Whether you’re shopping for a new heating and cooling system or making an emergency purchase because that “excuse for a furnace” finally conked out, there’s a lot riding on the choices you are about to make. And, of all the choices you’ll make, one of the most important is the first one: finding the right contractor.
The contractor is the linchpin of a quality installation. Get the right one, and you’ll reap the comfort and energy-saving benefits of a correctly sized and installed system operating at peak efficiency. Choose the wrong contractor who installs oversized equipment and your new system’s efficiency and comfort will not meet your expectations. Because finding the right contractor is so important, the U.S. Environmental Protection Agency’s ENERGY STAR program has compiled the following recommendations to help you make this selection.
Find the Right Contractor
A reputable contractor should always:
- Inspect the job on-site and provide a detailed bid in a timely manner.
- Be licensed and insured to conduct business in your area.

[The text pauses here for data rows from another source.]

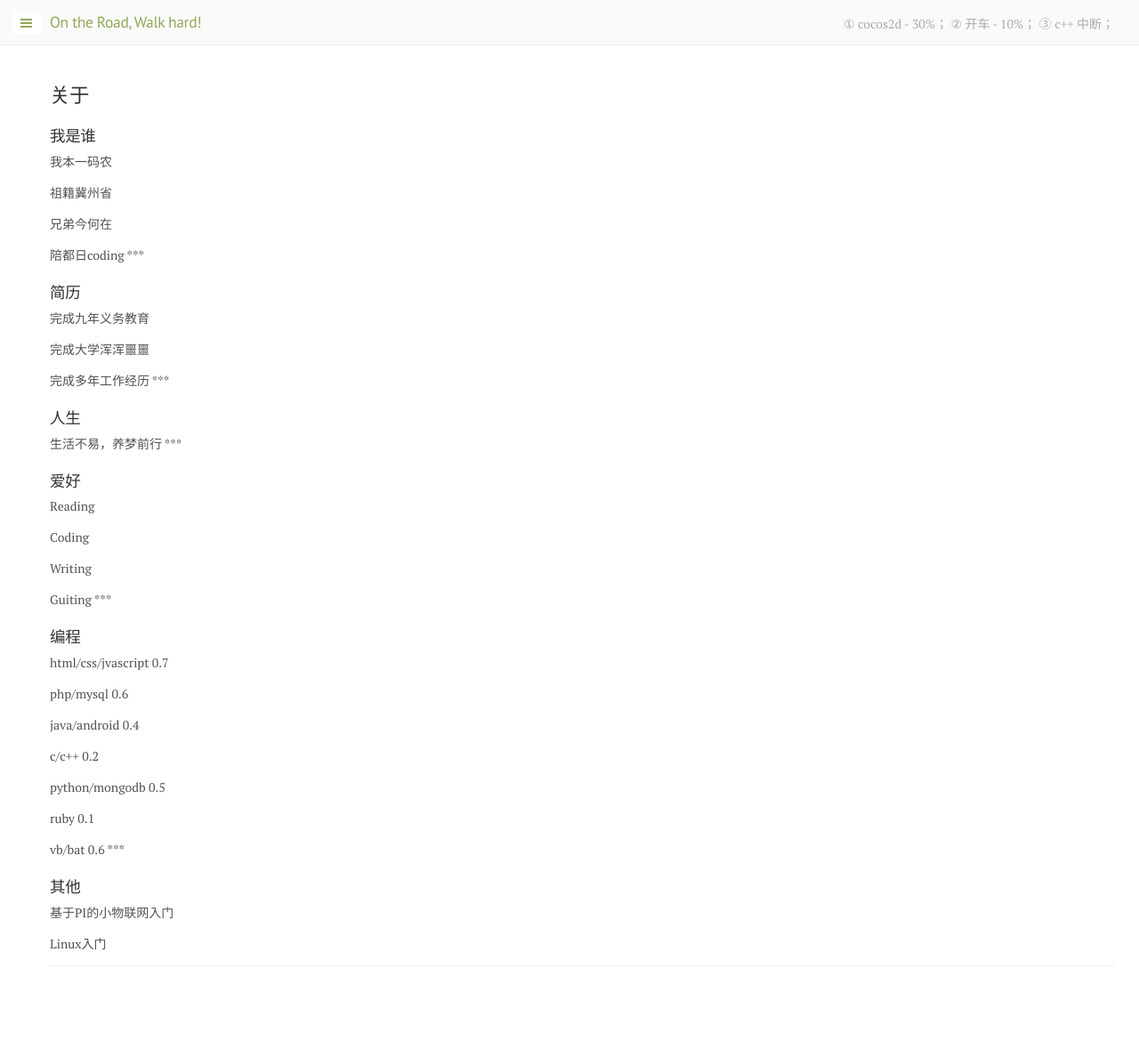
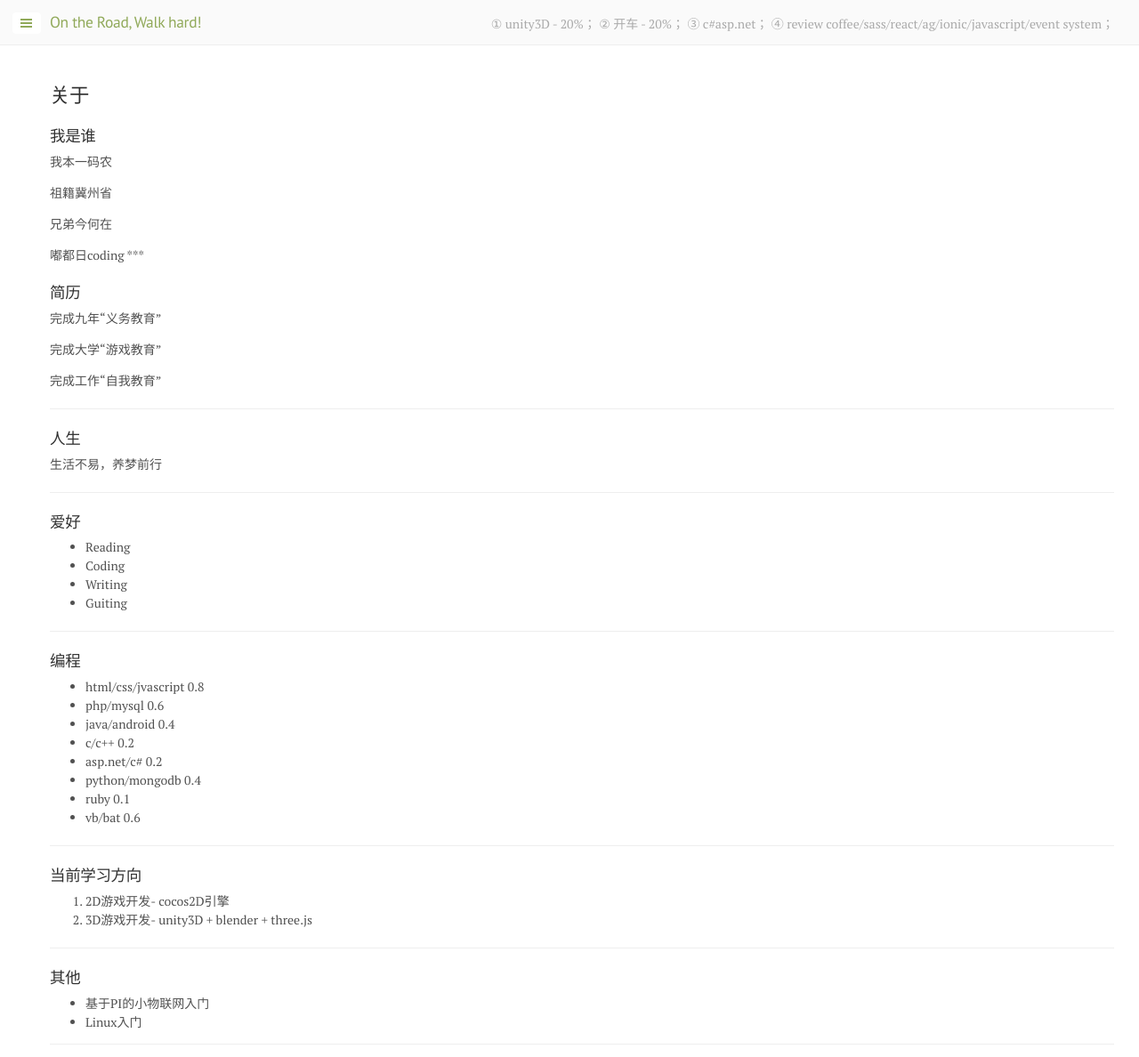
Before and after one commit to maskkid/maskkid.github.io, a Jekyll site: the page built from about.md, in a window 1280 px wide. Shown: the whole page at 89% size. Built offline with Jekyll 4.4.1, drawn with Linux system fonts in a browser that asks for light colours; Markdown is read by kramdown in place of the engine named in the settings; comment, search, counter and statistics services are not loaded; before the commit the page ends 1100 px from its top, so only the background shows below that.

```diff
--- a/_config.yml
+++ b/_config.yml
@@ -15,7 +15,7 @@ tagline:             ''
 description:         "This is my clean env, most about my work n study."
 url:                 http://im.onrd.net
 baseurl:             /
-paginate:            10
+paginate:            20
 
 #git setting
 github:
--- a/_data/doing.yml
+++ b/_data/doing.yml
@@ -1,4 +1,5 @@
 things:
-  "①" : " cocos2d - 30%"
-  "②" : " 开车 - 10%"
-  "③" : " c++ 中断"
+  "①" : " unity3D - 20%"
+  "②" : " 开车 - 20%"
+  "③" : " c#asp.net"
+  "④" : " review coffee/sass/react/ag/ionic/javascript/event system"
--- a/about.md
+++ b/about.md
@@ -4,49 +4,55 @@ title: "关于"
 ---
 
 ###我是谁
-我本一码农
+ 我本一码农
 
-祖籍冀州省
+ 祖籍冀州省
 
-兄弟今何在
+ 兄弟今何在
 
-陪都日coding
+ 嘟都日coding
 ***
+
 ###简历
-完成九年义务教育
+ 完成九年“义务教育”
 
-完成大学浑浑噩噩
+ 完成大学“游戏教育”
 
-完成多年工作经历
+ 完成工作“自我教育”
+
 ***
+
 ###人生
-生活不易，养梦前行
+ 生活不易，养梦前行
+
 ***
+
 ###爱好
-Reading
+* Reading
+* Coding
+* Writing
+* Guiting
 
-Coding
+***
 
-Writing
+###编程
+* html/css/jvascript 0.8
+* php/mysql 0.6
+* java/android 0.4
+* c/c++ 0.2
+* asp.net/c# 0.2
+* python/mongodb 0.4
+* ruby 0.1
+* vb/bat 0.6
 
-Guiting
 ***
-###编程
-html/css/jvascript 0.7
 
-php/mysql 0.6
+###当前学习方向
+1. 2D游戏开发- cocos2D引擎
+2. 3D游戏开发- unity3D + blender + three.js
 
-java/android 0.4
+***
 
-c/c++ 0.2
-
-python/mongodb 0.5
-
-ruby 0.1
-
-vb/bat 0.6
-***
 ###其他
-基于PI的小物联网入门
-
-Linux入门
+* 基于PI的小物联网入门
+* Linux入门
```
Also changed, not shown: _posts/2015-05-14-arvr.md (+3 -1 lines), _posts/2015-05-14-lost_now.md (added, +42 -0 lines).
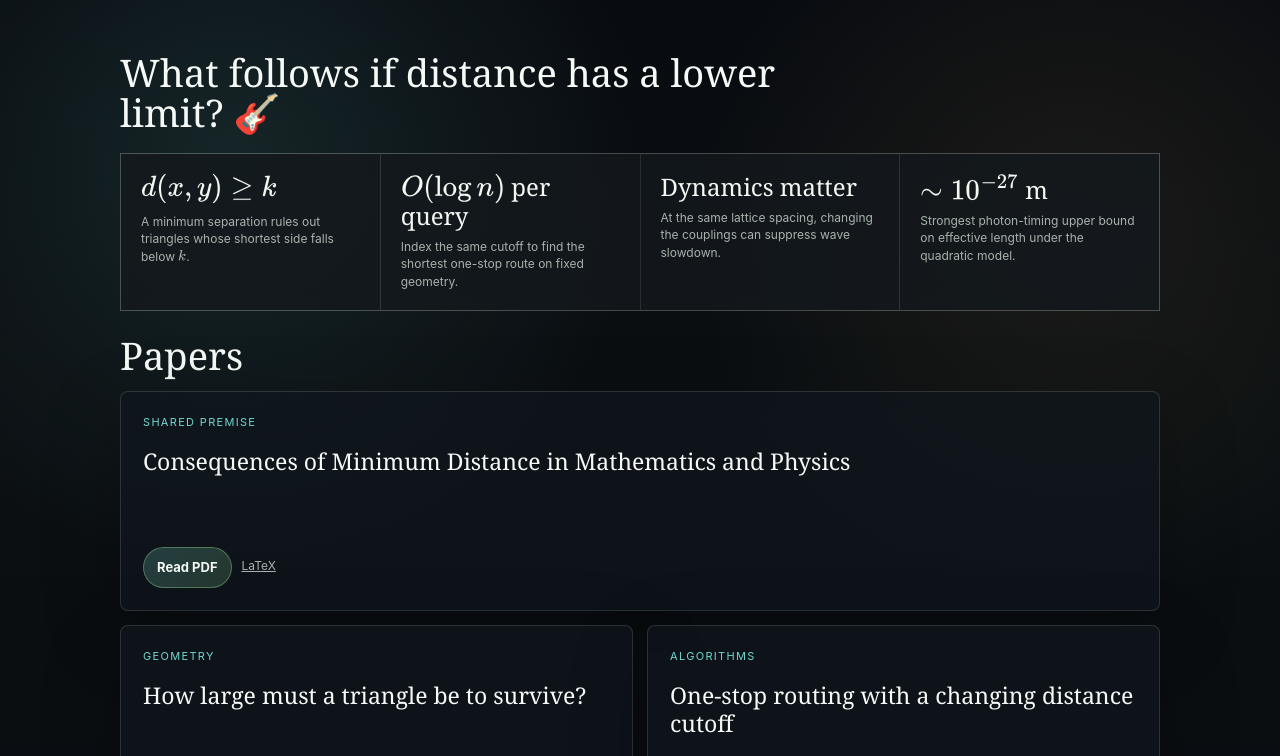
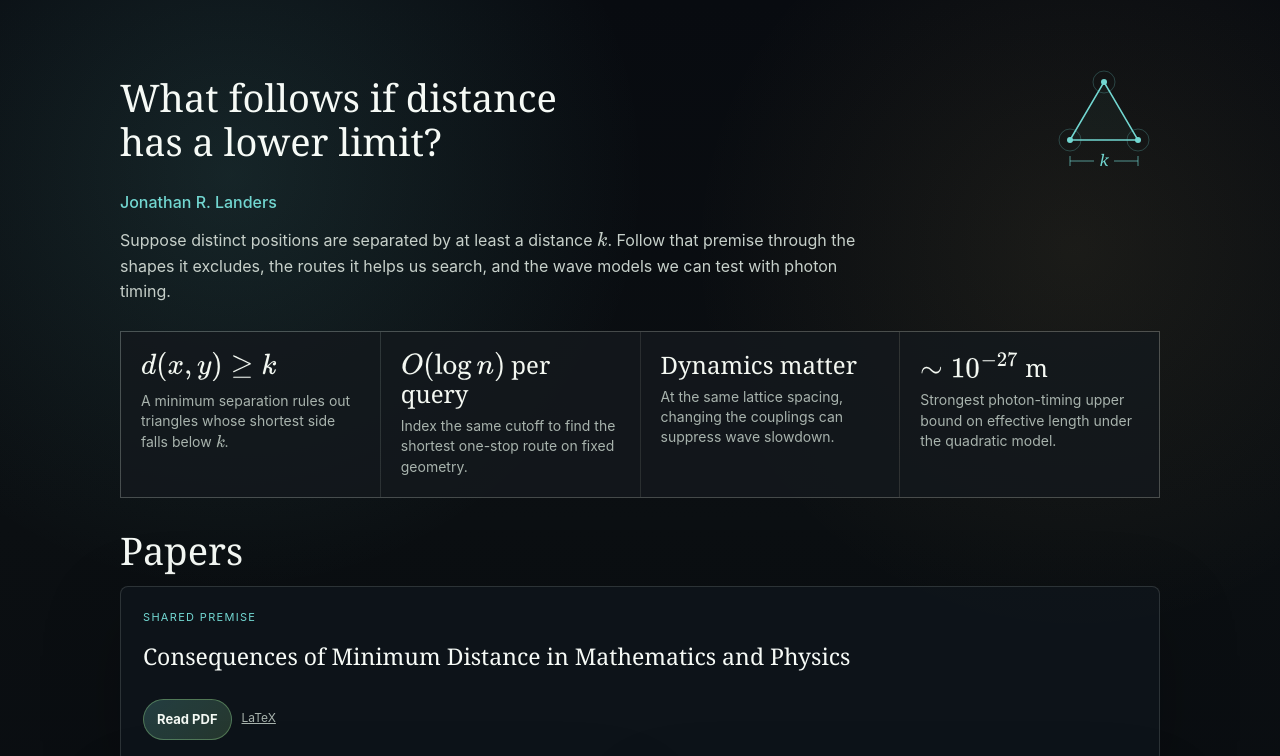
Before and after one commit to jonland82/minimum-distance-analytical-mechanics, a plain HTML site: page index.html in a window 1280 px wide. Shown: the top 756 px of the page. Drawn offline with nearby package versions, Linux system fonts and the light colour scheme.

Commit message:
Restore homepage introduction and add geometric title icon

```diff
--- a/index.html
+++ b/index.html
@@ -9,17 +9,43 @@
   <script>window.MathJax={tex:{inlineMath:[["\\(","\\)"]],displayMath:[["$$","$$"]]},svg:{fontCache:"global"}};</script>
   <script defer src="https://cdn.jsdelivr.net/npm/mathjax@3/es5/tex-svg.js"></script>
   <style>
-    .overview { padding: clamp(24px, 5vw, 52px) 0 0; }
-    .overview h1 { font-size: clamp(27px, 3.5vw, 38px); margin-bottom: 20px; }
-    .title-icon { white-space: nowrap; }
-    #papers { padding-top: 24px; }
+    .overview { padding: clamp(32px, 5vw, 64px) 0 0; }
+    .title-row { display: flex; align-items: center; justify-content: space-between; gap: 24px; }
+    .overview h1 { min-width: 0; font-size: clamp(27px, 3.5vw, 38px); line-height: 1.15; }
+    .distance-icon { width: 112px; height: 112px; flex: 0 0 auto; color: var(--cyan); }
+    .overview .author { margin-top: 14px; font-size: 16px; }
+    .overview .subtitle { max-width: 760px; margin: 12px 0 26px; font-size: 16px; }
+    .overview .metric span { font-size: 14px; }
+    #papers { padding-top: 32px; }
     #papers .section-head { margin-bottom: 16px; }
+    #papers .story-card { min-height: 0; }
+    #papers .actions { padding-top: 16px; }
+    @media (max-width: 520px) {
+      .title-row { gap: 12px; }
+      .distance-icon { width: 64px; height: 64px; }
+      .overview .metric { padding: 16px 14px; }
+      .overview .metric span { font-size: 14px; }
+    }
   </style>
 </head>
 <body>
   <main>
     <section class="overview" aria-labelledby="page-title">
-      <h1 id="page-title">What follows if distance has a lower <span class="title-icon">limit? <span aria-hidden="true">&#127928;</span></span></h1>
+      <div class="title-row">
+        <h1 id="page-title">What follows if distance<br>has a lower limit?</h1>
+        <svg class="distance-icon" viewBox="0 0 112 112" role="img" aria-labelledby="distance-icon-title">
+          <title id="distance-icon-title">Triangle vertices with minimum separation k</title>
+          <path d="M22 76 56 18 90 76Z" fill="rgba(114,215,209,.04)" stroke="currentColor" stroke-width="1.5"/>
+          <circle cx="56" cy="18" r="11" fill="none" stroke="currentColor" stroke-opacity=".25"/>
+          <circle cx="22" cy="76" r="11" fill="none" stroke="currentColor" stroke-opacity=".25"/>
+          <circle cx="90" cy="76" r="11" fill="none" stroke="currentColor" stroke-opacity=".25"/>
+          <g fill="currentColor"><circle cx="56" cy="18" r="3"/><circle cx="22" cy="76" r="3"/><circle cx="90" cy="76" r="3"/></g>
+          <path d="M22 92v10m68-10v10M22 97h24m20 0h24" fill="none" stroke="currentColor" stroke-opacity=".65" stroke-width="1"/>
+          <text x="56" y="102" text-anchor="middle" fill="currentColor" font-family="Georgia, serif" font-style="italic" font-size="16">k</text>
+        </svg>
+      </div>
+      <p class="author">Jonathan R. Landers</p>
+      <p class="subtitle">Suppose distinct positions are separated by at least a distance \(k\). Follow that premise through the shapes it excludes, the routes it helps us search, and the wave models we can test with photon timing.</p>
       <div class="metric-row">
         <div class="metric"><strong>\(d(x,y)\geq k\)</strong><span>A minimum separation rules out triangles whose shortest side falls below \(k\).</span></div>
         <div class="metric"><strong>\(O(\log n)\) per query</strong><span>Index the same cutoff to find the shortest one-stop route on fixed geometry.</span></div>
```
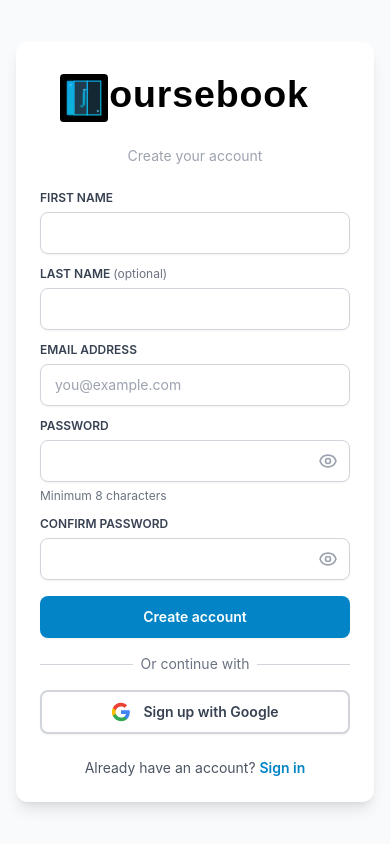
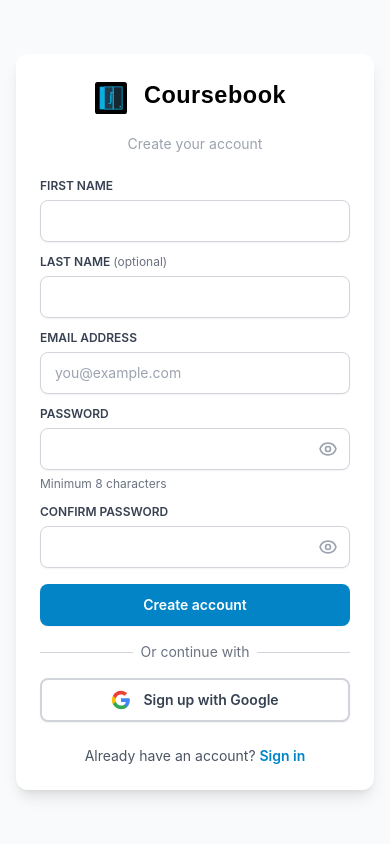
Before and after one commit to Supan-Roy/Coursebook, a React (Vite) app in the folder frontend/: page /register in a window 390 px wide. Built offline with nearby package versions, Linux system fonts and the light colour scheme; no server answers; a web font is replaced by a local one.

Commit message:
improve reg page responsiveness

```diff
--- a/frontend/src/pages/LoginPage.jsx
+++ b/frontend/src/pages/LoginPage.jsx
@@ -66,9 +66,9 @@
           <div className={`rounded-xl sm:rounded-2xl p-6 sm:p-8 shadow-lg transition-colors ${isDarkMode ? 'bg-gray-900 border border-gray-800' : 'bg-white'}`}>
             <div className="text-center mb-8">
               <Link to="/dashboard" className="block">
-                <div className="flex justify-center items-center mb-4 relative cursor-pointer hover:opacity-80 transition-opacity">
-                  <img src="/coursebook.svg" alt="Coursebook" className="absolute w-12 h-12" style={{ left: '20px' }} />
-                  <CoursebookTextLogo className="w-64 h-16" isDarkMode={isDarkMode} />
+                <div className="flex justify-center items-center gap-2 sm:gap-3 mb-4 cursor-pointer hover:opacity-80 transition-opacity">
+                  <img src="/coursebook.svg" alt="Coursebook" className="w-8 h-8 sm:w-10 sm:h-10 md:w-12 md:h-12 flex-shrink-0" />
+                  <CoursebookTextLogo className="w-40 h-10 sm:w-48 sm:h-12 md:w-64 md:h-16 flex-shrink-0" isDarkMode={isDarkMode} />
                 </div>
               </Link>
               <p className={`text-sm ${isDarkMode ? 'text-gray-400' : 'text-gray-400'}`}>Sign in to your account</p>
--- a/frontend/src/pages/RegisterPage.jsx
+++ b/frontend/src/pages/RegisterPage.jsx
@@ -105,9 +105,9 @@
           <div className={`rounded-xl sm:rounded-2xl p-6 sm:p-8 shadow-lg transition-colors ${isDarkMode ? 'bg-gray-900 border border-gray-800' : 'bg-white'}`}>
             <div className="text-center mb-6">
               <Link to="/dashboard" className="block">
-                <div className="flex justify-center items-center mb-4 relative cursor-pointer hover:opacity-80 transition-opacity">
-                  <img src="/coursebook.svg" alt="Coursebook" className="absolute w-12 h-12" style={{ left: '20px' }} />
-                  <CoursebookTextLogo className="w-64 h-16" isDarkMode={isDarkMode} />
+                <div className="flex justify-center items-center gap-2 sm:gap-3 mb-4 cursor-pointer hover:opacity-80 transition-opacity">
+                  <img src="/coursebook.svg" alt="Coursebook" className="w-8 h-8 sm:w-10 sm:h-10 md:w-12 md:h-12 flex-shrink-0" />
+                  <CoursebookTextLogo className="w-40 h-10 sm:w-48 sm:h-12 md:w-64 md:h-16 flex-shrink-0" isDarkMode={isDarkMode} />
                 </div>
               </Link>
               <p className={`text-sm ${isDarkMode ? 'text-white' : 'text-gray-400'}`}>Create your account</p>
```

- Show their certification for refrigerant handling.
- Provide examples of other quality installation work, with customer names to contact.
Get Quality and Value
The contractor should:
- Show you a layout of where the equipment will be installed.
- Calculate the size of your new equipment using Manual J or an equivalent calculation tool.
- Show savings calculations for installing high-efficiency, ENERGY STAR qualified equipment.
- Diagnose needed duct repairs.
- Provide financing for the purchase, if necessary.
- Explain clearly how to properly operate the system.
- List in detail all the work that is being contracted.
- Specify all products by quantity, name, model number, and energy ratings.
- Provide and explain the manufacturer’s warranty and the labor warranty the contractor will stand behind.
Sign an Agreement
You and your contractor should sign a written proposal before work starts that includes:
- The total price and payment schedule.
- The scheduled start and completion date.
- A description of how disputes will be resolved.
- The contractor’s liability insurance and licenses, if required.
- List of paperwork and permits needed for the project.